(Dataset records)

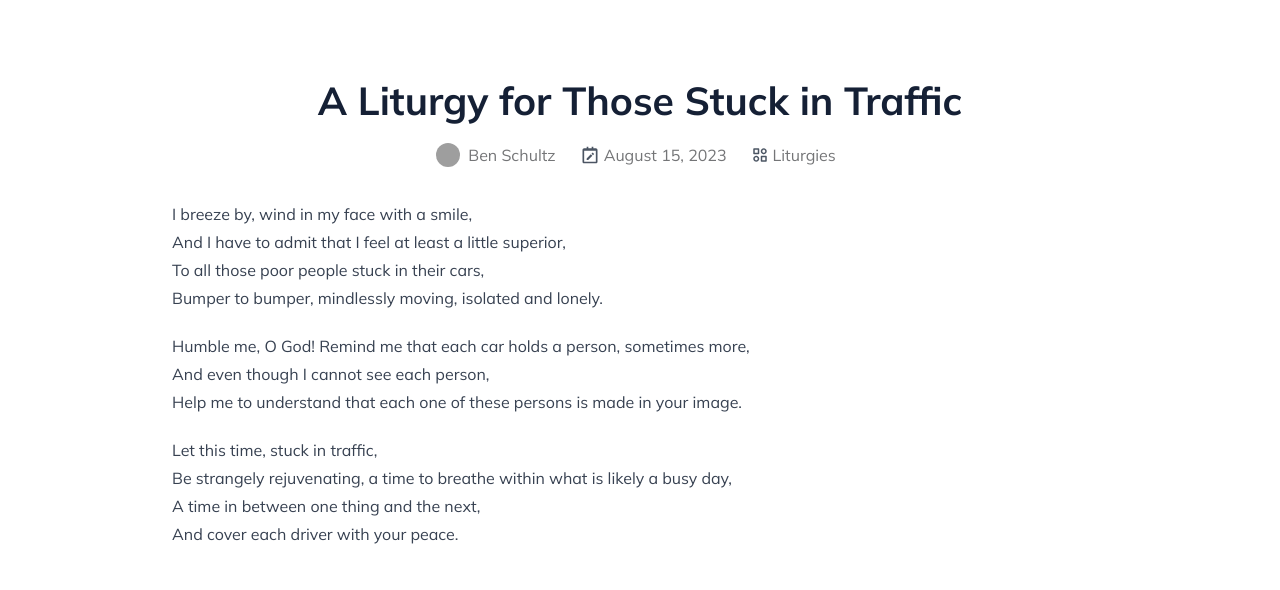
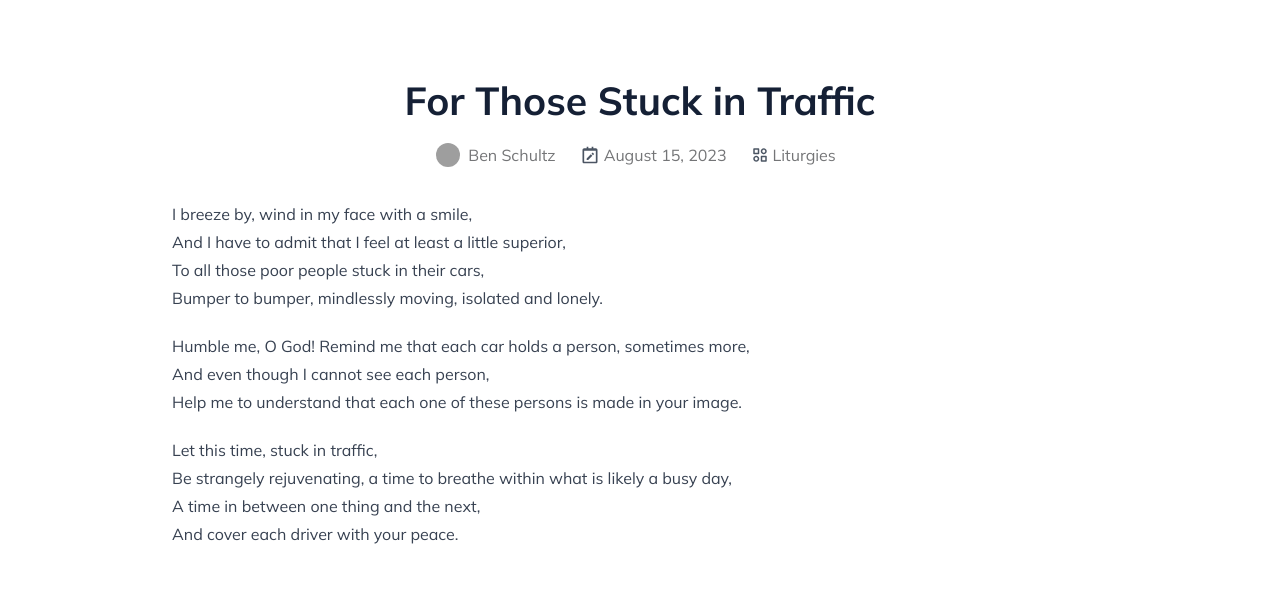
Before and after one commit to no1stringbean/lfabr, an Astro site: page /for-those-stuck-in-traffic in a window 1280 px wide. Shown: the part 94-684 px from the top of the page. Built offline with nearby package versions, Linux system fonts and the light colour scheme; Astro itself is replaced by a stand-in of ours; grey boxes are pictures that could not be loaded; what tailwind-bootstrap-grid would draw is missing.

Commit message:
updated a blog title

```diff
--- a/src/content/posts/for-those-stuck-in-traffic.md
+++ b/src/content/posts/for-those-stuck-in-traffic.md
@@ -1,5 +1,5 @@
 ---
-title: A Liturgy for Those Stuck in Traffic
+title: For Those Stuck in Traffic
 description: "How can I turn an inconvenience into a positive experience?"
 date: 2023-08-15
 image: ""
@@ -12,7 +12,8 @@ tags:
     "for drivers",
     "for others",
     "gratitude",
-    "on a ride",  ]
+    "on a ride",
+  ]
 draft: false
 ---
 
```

Work task: Please output every record above exactly as written, leaving out the pictures.

Response for this exercise:
Before and after one commit to no1stringbean/lfabr, an Astro site: page /for-those-stuck-in-traffic in a window 1280 px wide. Shown: the part 94-684 px from the top of the page. Built offline with nearby package versions, Linux system fonts and the light colour scheme; Astro itself is replaced by a stand-in of ours; grey boxes are pictures that could not be loaded; what tailwind-bootstrap-grid would draw is missing.

Commit message:
updated a blog title

```diff
--- a/src/content/posts/for-those-stuck-in-traffic.md
+++ b/src/content/posts/for-those-stuck-in-traffic.md
@@ -1,5 +1,5 @@
 ---
-title: A Liturgy for Those Stuck in Traffic
+title: For Those Stuck in Traffic
 description: "How can I turn an inconvenience into a positive experience?"
 date: 2023-08-15
 image: ""
@@ -12,7 +12,8 @@ tags:
     "for drivers",
     "for others",
     "gratitude",
-    "on a ride",  ]
+    "on a ride",
+  ]
 draft: false
 ---
 
```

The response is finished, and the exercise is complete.